◆ **Exercise brief**: Copy out, from the data, each line containing the string "Комментарии".

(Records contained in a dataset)
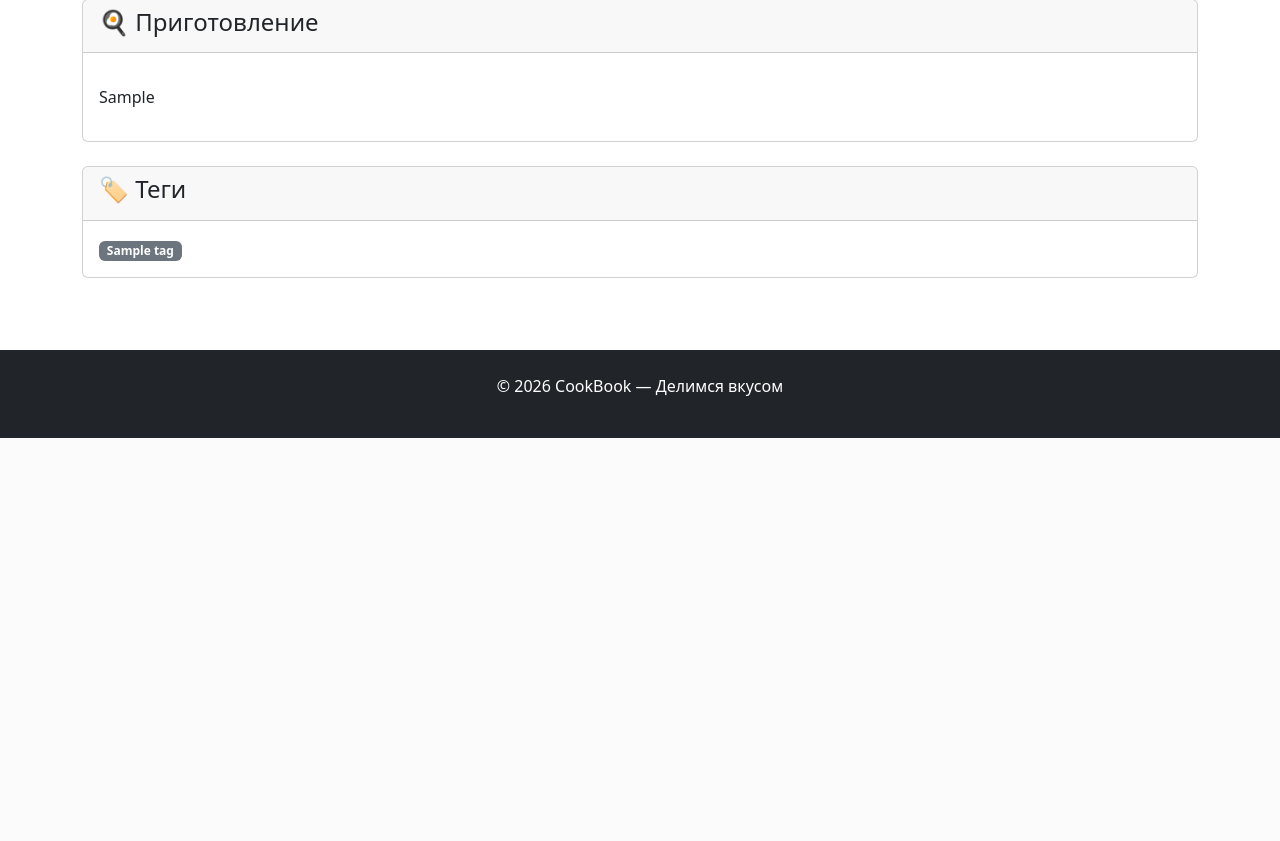
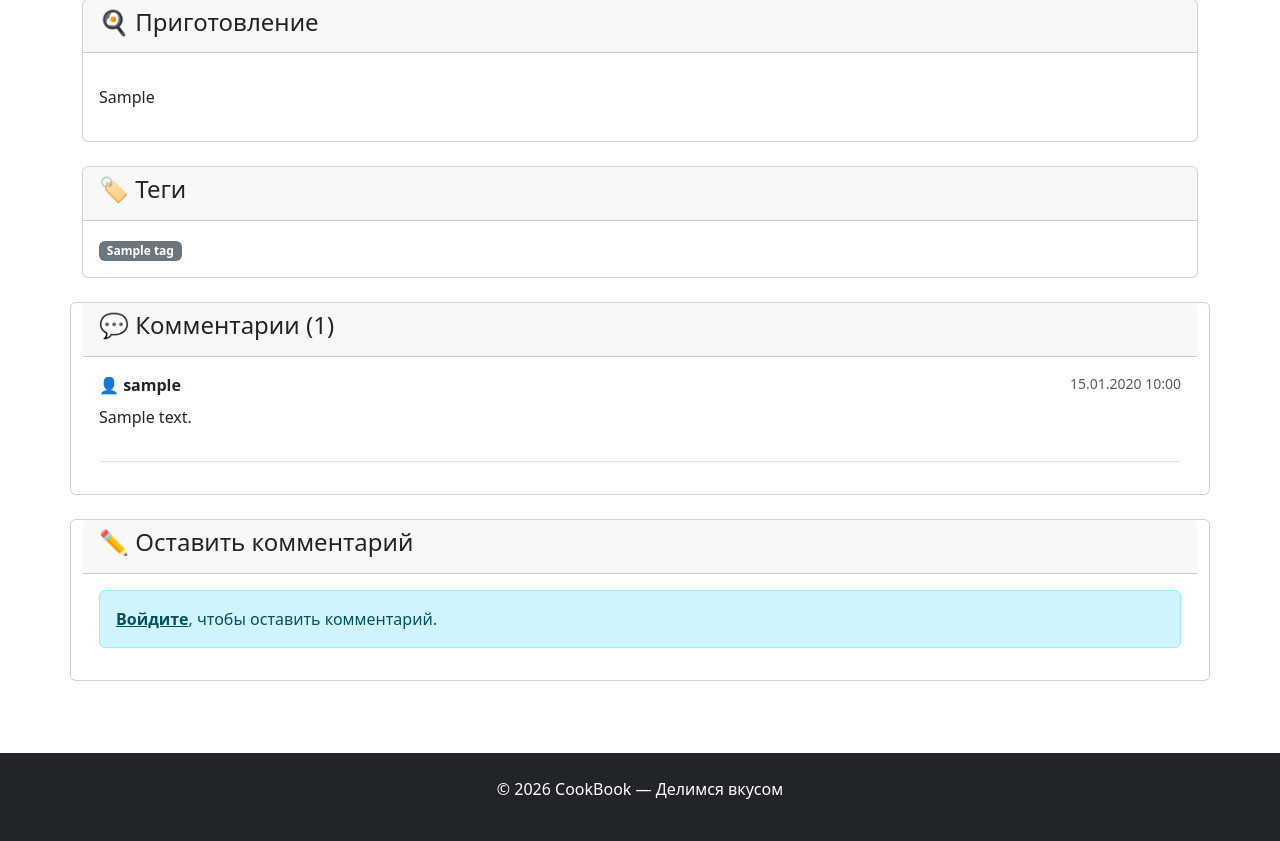
Before and after one commit to Aigulchikk/CookBook, a Django app: page /recipe/1/ in a window 1280 px wide. Shown: the part 1021-1862 px from the top of the page. Before the commit the page ends 1459 px from the top, so only its background shows below. Run offline with Django 5.2, Linux system fonts and the light colour scheme; tables that the repository leaves empty hold one stand-in row (values such as "Sample post"); grey boxes marked "Sample" are stand-in pictures.

Commit message:
Comments and messages

```diff
--- a/config/urls.py
+++ b/config/urls.py
@@ -33,6 +33,7 @@ urlpatterns = [
     path('recipe/create/', views.recipe_create, name='recipe_create'),
     path('recipe/<int:recipe_id>/edit/', views.recipe_edit, name='recipe_edit'),
     path('accounts/register/', RegisterView.as_view(), name='register'),
+    path('recipe/<int:recipe_id>/comment/', views.add_comment, name='add_comment'),
 ]
 
 print("DEBUG mode:", settings.DEBUG)
--- a/pages/forms.py
+++ b/pages/forms.py
@@ -1,5 +1,5 @@
 from django import forms
-from .models import Recipe
+from .models import Recipe, Comment
 
 class FeedbackForm(forms.Form):
     subject = forms.CharField(
@@ -30,3 +30,14 @@ class RecipeForm(forms.ModelForm):
             'image': forms.ClearableFileInput(attrs={'class': 'form-control'}),
             'tags': forms.SelectMultiple(attrs={'class': 'form-control'}),
         }
+
+class CommentForm(forms.ModelForm):
+    class Meta:
+        model = Comment
+        fields = ['text']
+        widgets = {
+            'text': forms.Textarea(attrs={'class': 'form-control', 'rows': 3, 'placeholder': 'Напишите ваш комментарий...'}),
+        }
+        labels = {
+            'text': '',
+        }
--- a/pages/models.py
+++ b/pages/models.py
@@ -39,3 +39,17 @@ class Tag(models.Model):
     class Meta:
         verbose_name = "Тег"
         verbose_name_plural = "Теги"
+
+class Comment(models.Model):
+    recipe = models.ForeignKey(Recipe, on_delete=models.CASCADE, related_name='comments')
+    author = models.ForeignKey(User, on_delete=models.CASCADE)
+    text = models.TextField(verbose_name='Комментарий')
+    created_at = models.DateTimeField(auto_now_add=True, verbose_name='Дата создания')
+
+    def __str__(self):
+        return f'Комментарий от {self.author.username} к {self.recipe.title}'
+
+    class Meta:
+        verbose_name = 'Комментарий'
+        verbose_name_plural = 'Комментарии'
+        ordering = ['-created_at']
--- a/pages/templates/pages/recipe_detail.html
+++ b/pages/templates/pages/recipe_detail.html
@@ -70,6 +70,48 @@
                 </div>
             </div>
         </div>
+
+        <!-- БЛОК КОММЕНТАРИЕВ -->
+        <div class="card mb-4">
+            <div class="card-header">
+                <h4>💬 Комментарии ({{ recipe.comments.count }})</h4>
+            </div>
+            <div class="card-body">
+                {% for comment in recipe.comments.all %}
+                    <div class="border-bottom mb-3 pb-3">
+                        <div class="d-flex justify-content-between">
+                            <strong>👤 {{ comment.author.username }}</strong>
+                            <small class="text-muted">{{ comment.created_at|date:"d.m.Y H:i" }}</small>
+                        </div>
+                        <p class="mt-2 mb-0">{{ comment.text|linebreaks }}</p>
+                    </div>
+                {% empty %}
+                    <p class="text-muted">Пока нет комментариев. Будьте первым!</p>
+                {% endfor %}
+            </div>
+        </div>
+
+        <!-- ФОРМА ДОБАВЛЕНИЯ КОММЕНТАРИЯ -->
+        <div class="card mb-4">
+            <div class="card-header">
+                <h4>✏️ Оставить комментарий</h4>
+            </div>
+            <div class="card-body">
+                {% if user.is_authenticated %}
+                    <form action="{% url 'add_comment' recipe.id %}" method="post">
+                        {% csrf_token %}
+                        <div class="mb-3">
+                            {{ comment_form.text }}
+                        </div>
+                        <button type="submit" class="btn btn-primary">Отправить комментарий</button>
+                    </form>
+                {% else %}
+                    <div class="alert alert-info">
+                        <a href="{% url 'login' %}" class="alert-link">Войдите</a>, чтобы оставить комментарий.
+                    </div>
+                {% endif %}
+            </div>
+        </div>
     </div>
 </section>
 {% endblock %}
--- a/pages/views.py
+++ b/pages/views.py
@@ -1,7 +1,7 @@
 from django.shortcuts import render, get_object_or_404, redirect
 from django.contrib import messages
 from .models import Recipe
-from .forms import FeedbackForm, RecipeForm
+from .forms import FeedbackForm, RecipeForm, CommentForm
 from django.contrib.auth.forms import UserCreationForm
 from django.views.generic import CreateView
 from django.urls import reverse_lazy
@@ -49,6 +49,7 @@ def recipe_detail(request, recipe_id):
     recipe = get_object_or_404(Recipe, id=recipe_id)
     context = {
         'recipe': recipe,
+        'comment_form': CommentForm(),
     }
     return render(request, 'pages/recipe_detail.html', context)
 
@@ -110,3 +111,20 @@ class RegisterView(CreateView):
 def custom_logout(request):
     logout(request)
     return redirect('home')
+
+@login_required
+def add_comment(request, recipe_id):
+    recipe = get_object_or_404(Recipe, id=recipe_id)
+
+    if request.method == 'POST':
+        form = CommentForm(request.POST)
+        if form.is_valid():
+            comment = form.save(commit=False)
+            comment.recipe = recipe
+            comment.author = request.user
+            comment.save()
+            messages.success(request, '✅ Ваш комментарий добавлен!')
+        else:
+            messages.error(request, '❌ Ошибка при добавлении комментария. Текст не может быть пустым.')
+
+    return redirect('recipe_detail', recipe_id=recipe.id)
```
Also changed, not shown: pages/admin.py (+11 -1 lines), pages/migrations/0006_comment.py (added).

◆ **Response**:
+        verbose_name_plural = 'Комментарии'
+                <h4>💬 Комментарии ({{ recipe.comments.count }})</h4>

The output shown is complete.